Today, however, a Russian media outlet is reporting that Kovalchuk is talking with his KHL club, SKA Saint Petersburg, about a possible extension.

If accurate, that would mesh with an earlier report — the one that Shero ostensibly shot down — that Kovalchuk had decided to keep playing in Russia.

The NHL’s decision to skip the 2018 Winter Olympics may be weighing on Kovalchuk. If he returns to North America, he won’t be able to represent his country in South Korea — a fact that was cemented last week when the NHL released its 2017-18 schedule.

Of course, all this could just be SKA Saint Petersburg making a last-ditch attempt to keep Kovalchuk.

“We have the desire to keep Ilya.
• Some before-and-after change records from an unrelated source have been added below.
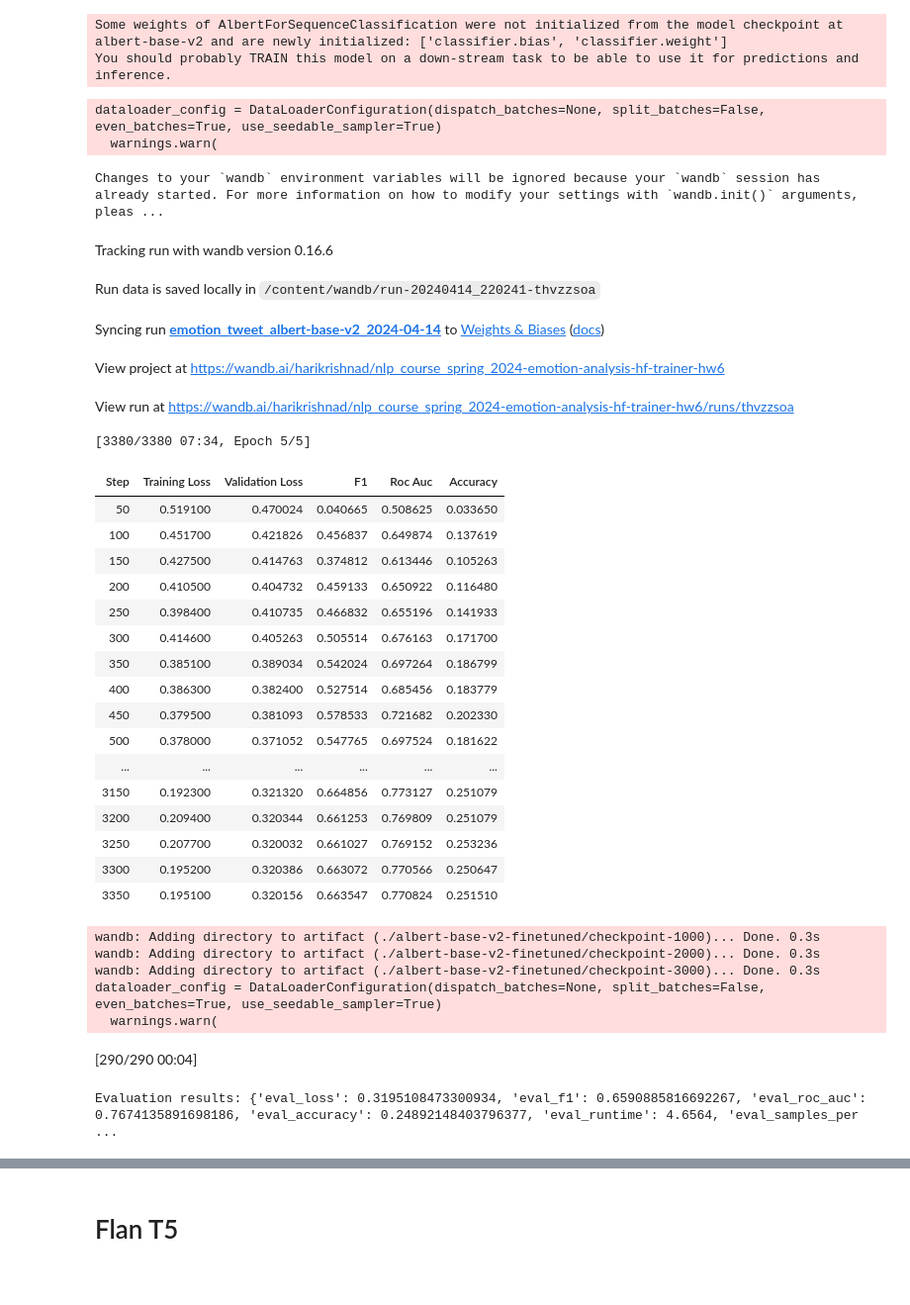
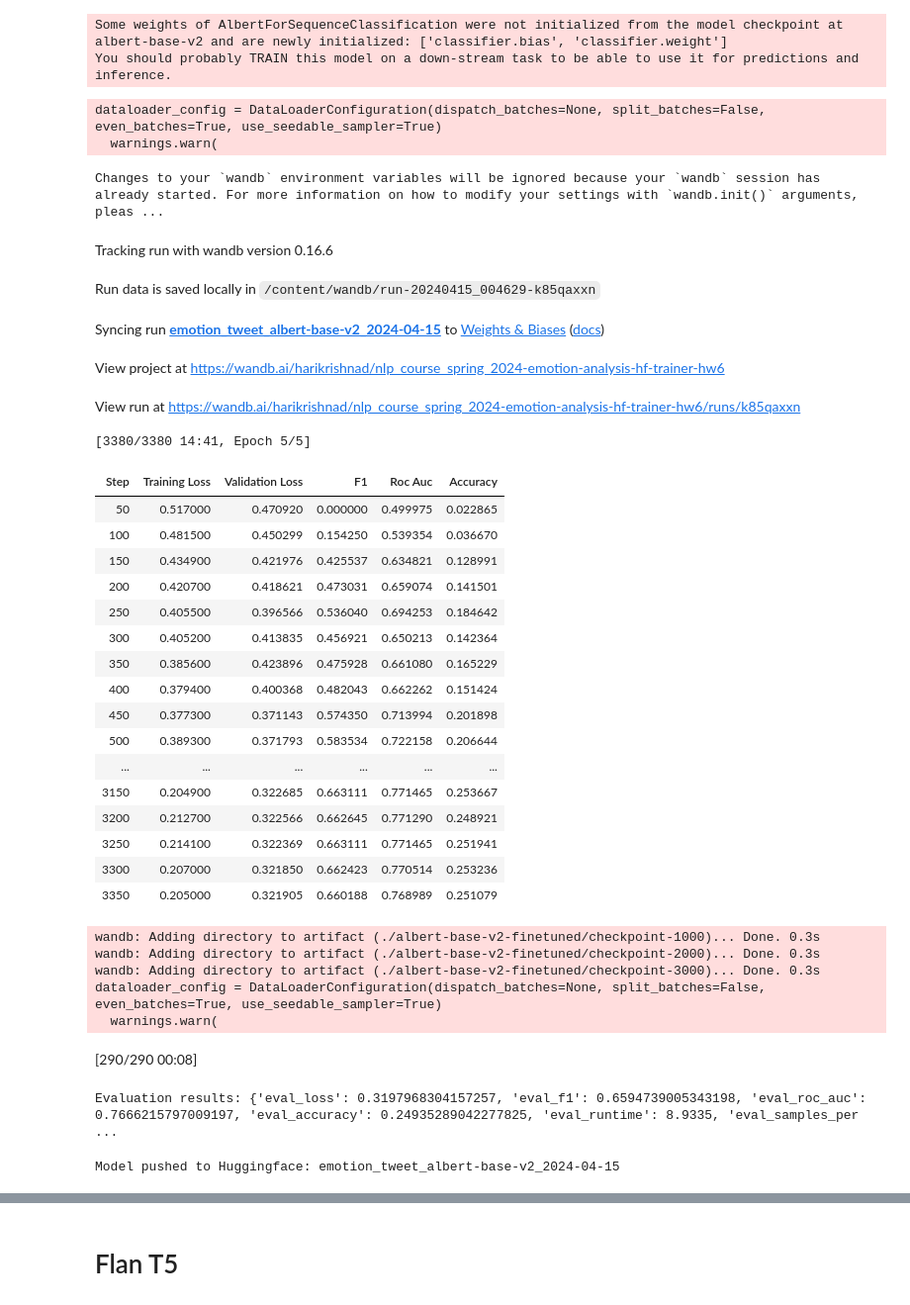
Before and after one commit to harikrishnad1997/BUAN_6342_Applied_Natural_Language_Processing, a Jupyter notebook: HW/Harikrishna_Dev_HW_6.ipynb, the cells around one changed output, grey strips where cells are left out. Shown at 99% size. Cells and saved outputs as stored; diff of their text form; code cells hidden in the pictures.

```diff
--- a/HW/Harikrishna_Dev_HW_6.ipynb
+++ b/HW/Harikrishna_Dev_HW_6.ipynb
@@ -206,7 +207,7 @@ DatasetDict({
 from google.colab import userdata
 os.environ["HF_TOKEN"] = userdata.get('HF_TOKEN')
 # %%
-# trainset = load_dataset("harikrishnad1997/tweetemo")
+trainset = load_dataset("harikrishnad1997/tweetemo")
 # %%
 trainset
 # %% [output]
@@ -427,7 +428,7 @@ class MultiLabelClassifier:
         result = self.multi_label_metrics(predictions=preds, labels=p.label_ids)
         return result
 
-    def train(self, train_dataset, valid_dataset):
+    def train(self, train_dataset, valid_dataset, push_to_huggingface=True):
         """
         Trains the model.
 
@@ -483,6 +484,13 @@ class MultiLabelClassifier:
         eval_results = trainer.evaluate()
         print(f"Evaluation results: {eval_results}")
 
+        # Pushing model to Huggingface
+        if push_to_huggingface:
+          model_name_hf = f"emotion_tweet_{self.model_name}_{date.today().strftime('%Y-%m-%d')}"
+          self.model.push_to_hub(model_name_hf)
+          print(f"Model pushed to Huggingface: harikrishnad1997/{model_name_hf}")
+
+
         # Log evaluation results to Weights & Biases platform
         wandb.log({"eval_accuracy": eval_results["eval_accuracy"], "eval_loss": eval_results["eval_loss"], "eval_f1": eval_results["eval_f1"]})
 
@@ -500,7 +508,7 @@ class MultiLabelClassifier:
         # # Log confusion matrix to Weights & Biases platform
         # wandb.log({"confusion_matrix": wandb.Image(plt)})
 
-    def predict(self, texts, threshold=0.5):
+    def predict(self, texts, threshold=0.5, load_from_huggingface=False):
         """
         Generates predictions for a list of texts.
 
@@ -514,8 +522,18 @@ class MultiLabelClassifier:
         if threshold is None:
             threshold = self.threshold
 
+        # Load the model from Hugging Face if specified
+        if load_from_huggingface:
+          self.model = AutoModelForSequenceClassification.from_pretrained(load_from_huggingface)
+          # self.tokenizer = AutoTokenizer.from_pretrained(load_from_huggingface)
+          self.model.to("cpu")
+        else:
+          # Use the model from training
+          self.model.to("cpu")
+
+
         # Preprocess input texts
-        encoding = self.tokenizer(texts, padding="max_length", truncation=True, max_length=128, return_tensors="pt").to(self.device)
+        encoding = self.tokenizer(texts, padding="max_length", truncation=True, max_length=128, return_tensors="pt").to("cpu")
 
         # Make predictions
         with torch.no_grad():
@@ -526,7 +544,7 @@ class MultiLabelClassifier:
         probs = sigmoid(output.logits)
 
         # Apply threshold for binary classification
-        threshold_tensor = torch.tensor([threshold], device=self.device)
+        threshold_tensor = torch.tensor([threshold], device="cpu")
         binary_preds = (probs >= threshold_tensor).int()
 
         # Convert binary predictions to label names
@@ -555,9 +573,12 @@ class MultiLabelClassifier:
         # Get the correct labels from the dataset
         labels = np.array([valid_dataset[column] for column in self.labels]).T
 
+        # Model
+        self.model.to("cpu")
+
         # Make predictions
         with torch.no_grad():
-            logits = self.model(valid_dataset["input_ids"].to(torch.device("cuda")))['logits']
+            logits = self.model(valid_dataset["input_ids"].to(torch.device("cpu")))['logits']
             predictions = torch.sigmoid(logits).cpu().numpy()
 
             # Apply threshold for binary classification
@@ -807,41 +829,42 @@ classifier = MultiLabelClassifier(
 Some weights of AlbertForSequenceClassification were not initialized from the model checkpoint at albert-base-v2 and are newly initialized: ['classifier.bias', 'classifier.weight']
 You should probably TRAIN this model on a down-stream task to be able to use it for predictions and inference.
 # %%
-classifier.train(trainset['train'], trainset['test'])
+classifier.train(trainset['train'], trainset['test'],push_to_huggingface=True)
 # %% [output]
 dataloader_config = DataLoaderConfiguration(dispatch_batches=None, split_batches=False, even_batches=True, use_seedable_sampler=True)
   warnings.warn(
 Changes to your `wandb` environment variables will be ignored because your `wandb` session has already started. For more information on how to modify your settings with `wandb.init()` arguments, pleas ...
 Tracking run with wandb version 0.16.6
-Run data is saved locally in /content/wandb/run-20240414_220241-thvzzsoa
+Run data is saved locally in /content/wandb/run-20240415_004629-k85qaxxn
-Syncing run emotion_tweet_albert-base-v2_2024-04-14 to Weights & Biases (docs)
+Syncing run emotion_tweet_albert-base-v2_2024-04-15 to Weights & Biases (docs)
 View project at https://wandb.ai/harikrishnad/nlp_course_spring_2024-emotion-analysis-hf-trainer-hw6
-View run at https://wandb.ai/harikrishnad/nlp_course_spring_2024-emotion-analysis-hf-trainer-hw6/runs/thvzzsoa
+View run at https://wandb.ai/harikrishnad/nlp_course_spring_2024-emotion-analysis-hf-trainer-hw6/runs/k85qaxxn
-[3380/3380 07:34, Epoch 5/5]
+[3380/3380 14:41, Epoch 5/5]
 | Step | Training Loss | Validation Loss | F1 | Roc Auc | Accuracy |
-| 50 | 0.519100 | 0.470024 | 0.040665 | 0.508625 | 0.033650 |
-| 100 | 0.451700 | 0.421826 | 0.456837 | 0.649874 | 0.137619 |
-| 150 | 0.427500 | 0.414763 | 0.374812 | 0.613446 | 0.105263 |
-| 200 | 0.410500 | 0.404732 | 0.459133 | 0.650922 | 0.116480 |
-| 250 | 0.398400 | 0.410735 | 0.466832 | 0.655196 | 0.141933 |
-| 300 | 0.414600 | 0.405263 | 0.505514 | 0.676163 | 0.171700 |
-| 350 | 0.385100 | 0.389034 | 0.542024 | 0.697264 | 0.186799 |
-| 400 | 0.386300 | 0.382400 | 0.527514 | 0.685456 | 0.183779 |
-| 450 | 0.379500 | 0.381093 | 0.578533 | 0.721682 | 0.202330 |
-| 500 | 0.378000 | 0.371052 | 0.547765 | 0.697524 | 0.181622 |
+| 50 | 0.517000 | 0.470920 | 0.000000 | 0.499975 | 0.022865 |
+| 100 | 0.481500 | 0.450299 | 0.154250 | 0.539354 | 0.036670 |
+| 150 | 0.434900 | 0.421976 | 0.425537 | 0.634821 | 0.128991 |
+| 200 | 0.420700 | 0.418621 | 0.473031 | 0.659074 | 0.141501 |
+| 250 | 0.405500 | 0.396566 | 0.536040 | 0.694253 | 0.184642 |
+| 300 | 0.405200 | 0.413835 | 0.456921 | 0.650213 | 0.142364 |
+| 350 | 0.385600 | 0.423896 | 0.475928 | 0.661080 | 0.165229 |
+| 400 | 0.379400 | 0.400368 | 0.482043 | 0.662262 | 0.151424 |
+| 450 | 0.377300 | 0.371143 | 0.574350 | 0.713994 | 0.201898 |
+| 500 | 0.389300 | 0.371793 | 0.583534 | 0.722158 | 0.206644 |
 | ... | ... | ... | ... | ... | ... |
-| 3150 | 0.192300 | 0.321320 | 0.664856 | 0.773127 | 0.251079 |
-| 3200 | 0.209400 | 0.320344 | 0.661253 | 0.769809 | 0.251079 |
-| 3250 | 0.207700 | 0.320032 | 0.661027 | 0.769152 | 0.253236 |
-| 3300 | 0.195200 | 0.320386 | 0.663072 | 0.770566 | 0.250647 |
-| 3350 | 0.195100 | 0.320156 | 0.663547 | 0.770824 | 0.251510 |
+| 3150 | 0.204900 | 0.322685 | 0.663111 | 0.771465 | 0.253667 |
+| 3200 | 0.212700 | 0.322566 | 0.662645 | 0.771290 | 0.248921 |
+| 3250 | 0.214100 | 0.322369 | 0.663111 | 0.771465 | 0.251941 |
+| 3300 | 0.207000 | 0.321850 | 0.662423 | 0.770514 | 0.253236 |
+| 3350 | 0.205000 | 0.321905 | 0.660188 | 0.768989 | 0.251079 |
 wandb: Adding directory to artifact (./albert-base-v2-finetuned/checkpoint-1000)... Done. 0.3s
 wandb: Adding directory to artifact (./albert-base-v2-finetuned/checkpoint-2000)... Done. 0.3s
 wandb: Adding directory to artifact (./albert-base-v2-finetuned/checkpoint-3000)... Done. 0.3s
 dataloader_config = DataLoaderConfiguration(dispatch_batches=None, split_batches=False, even_batches=True, use_seedable_sampler=True)
   warnings.warn(
-[290/290 00:04]
+[290/290 00:08]
-Evaluation results: {'eval_loss': 0.3195108473300934, 'eval_f1': 0.6590885816692267, 'eval_roc_auc': 0.7674135891698186, 'eval_accuracy': 0.24892148403796377, 'eval_runtime': 4.6564, 'eval_samples_per ...
+Evaluation results: {'eval_loss': 0.3197968304157257, 'eval_f1': 0.6594739005343198, 'eval_roc_auc': 0.7666215797009197, 'eval_accuracy': 0.24935289042277825, 'eval_runtime': 8.9335, 'eval_samples_per ...
+Model pushed to Huggingface: emotion_tweet_albert-base-v2_2024-04-15
 # %%
 free_memory()
 # %%
```
Also changed, not shown: parts of 18 cells of this notebook, 2 other files.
He is our hockey player, a patriot and loves to play for the national team,” said club president Gennady Timchenko (translated, per Sportsnet). “We will talk today, and we might have some news later.”

Kovalchuk can’t sign an NHL contract until July 1.